● **THE TASK**
Where in the records does the word "ICASSP" appear? Copy each line that holds it.

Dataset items
*****
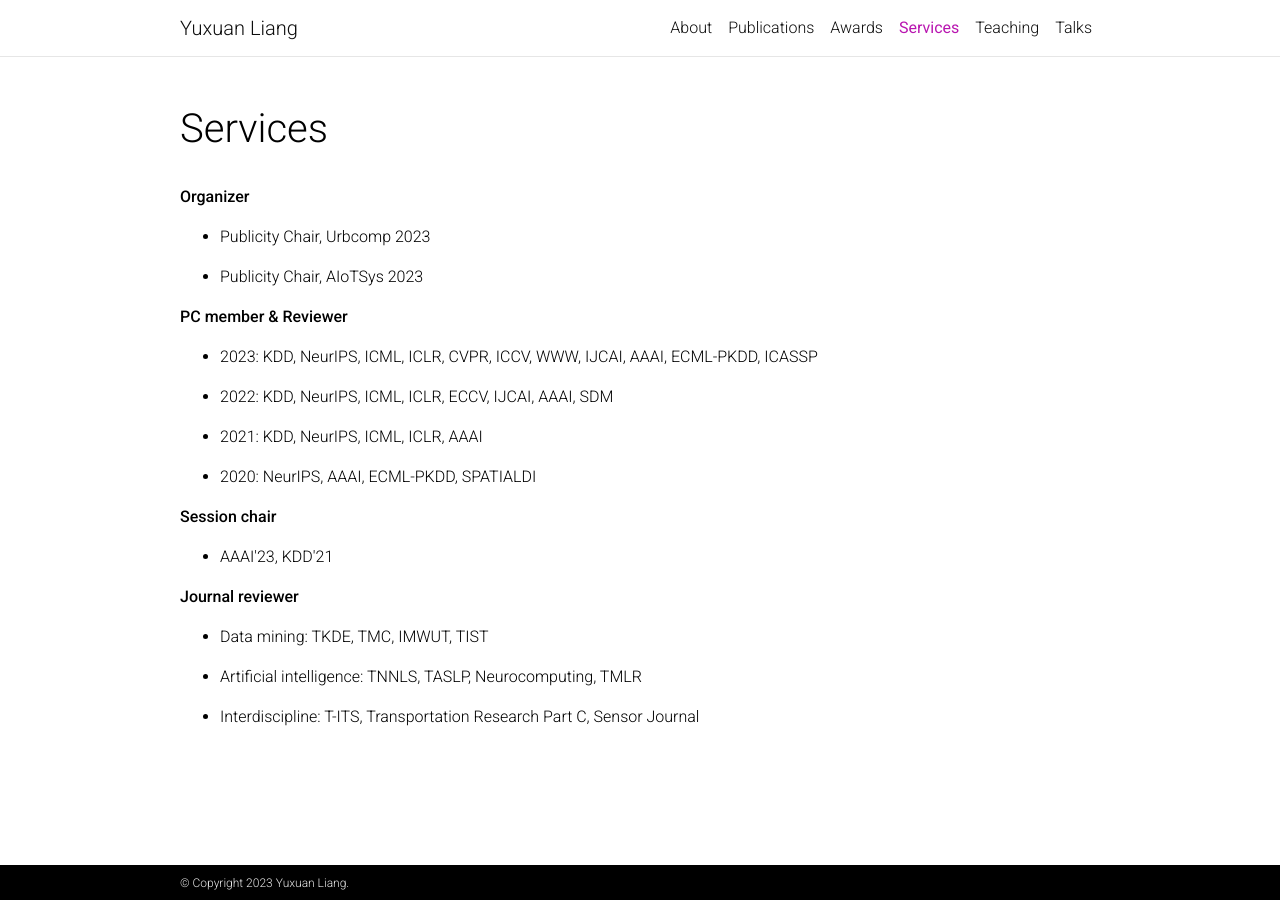
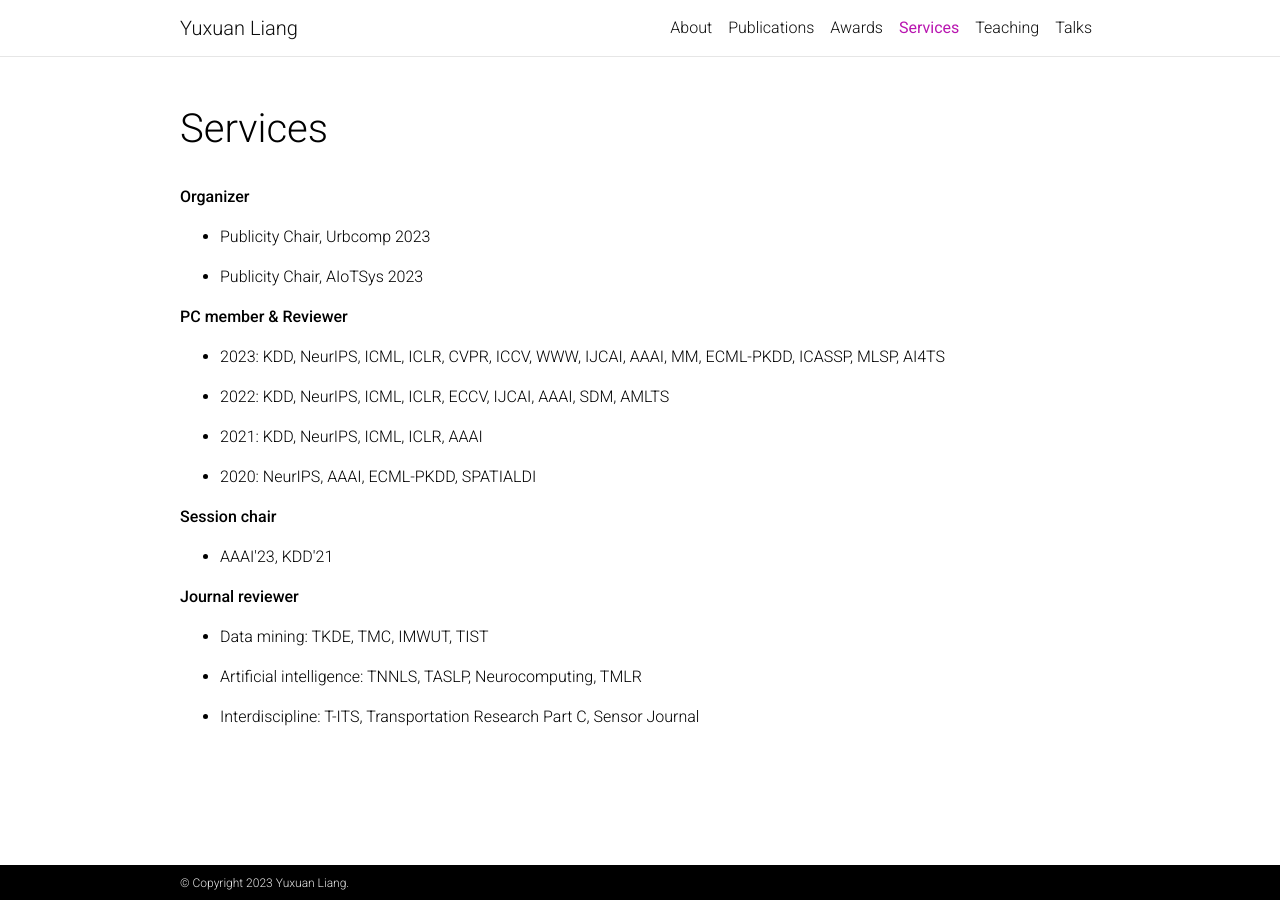
Before and after one commit to CastleLiang/castleliang.github.io, a Jekyll site: the page built from _pages/service.md, in a window 1280 px wide. Built offline with Jekyll 4.4.1, drawn with Linux system fonts in a browser that asks for light colours; full-size pictures stand in for the smaller copies a plugin makes; comment, search, counter and statistics services are not loaded; a style sheet for code colours, icons or effects is not loaded.

Commit message:
Update kdd23

```diff
--- a/_pages/service.md
+++ b/_pages/service.md
@@ -19,9 +19,9 @@ nav_order: 3
 
   <p><strong>PC member &amp; Reviewer</strong></p>
   <ul>
-  <li><p>2023: KDD, NeurIPS, ICML, ICLR, CVPR, ICCV, WWW, IJCAI, AAAI, ECML-PKDD, ICASSP</p>
+  <li><p>2023: KDD, NeurIPS, ICML, ICLR, CVPR, ICCV, WWW, IJCAI, AAAI, MM, ECML-PKDD, ICASSP, MLSP, AI4TS</p>
   </li>
-  <li><p>2022: KDD, NeurIPS, ICML, ICLR, ECCV, IJCAI, AAAI, SDM</p>
+  <li><p>2022: KDD, NeurIPS, ICML, ICLR, ECCV, IJCAI, AAAI, SDM, AMLTS</p>
   </li>
   <li><p>2021: KDD, NeurIPS, ICML, ICLR, AAAI</p>
   </li>
```
Also changed, not shown: _news/20230517_kdd23.md (added, +6 -0 lines), _pages/about.md (+1 -1 lines).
*****
● **EXERCISE SOLUTION**
-  <li><p>2023: KDD, NeurIPS, ICML, ICLR, CVPR, ICCV, WWW, IJCAI, AAAI, ECML-PKDD, ICASSP</p>
+  <li><p>2023: KDD, NeurIPS, ICML, ICLR, CVPR, ICCV, WWW, IJCAI, AAAI, MM, ECML-PKDD, ICASSP, MLSP, AI4TS</p>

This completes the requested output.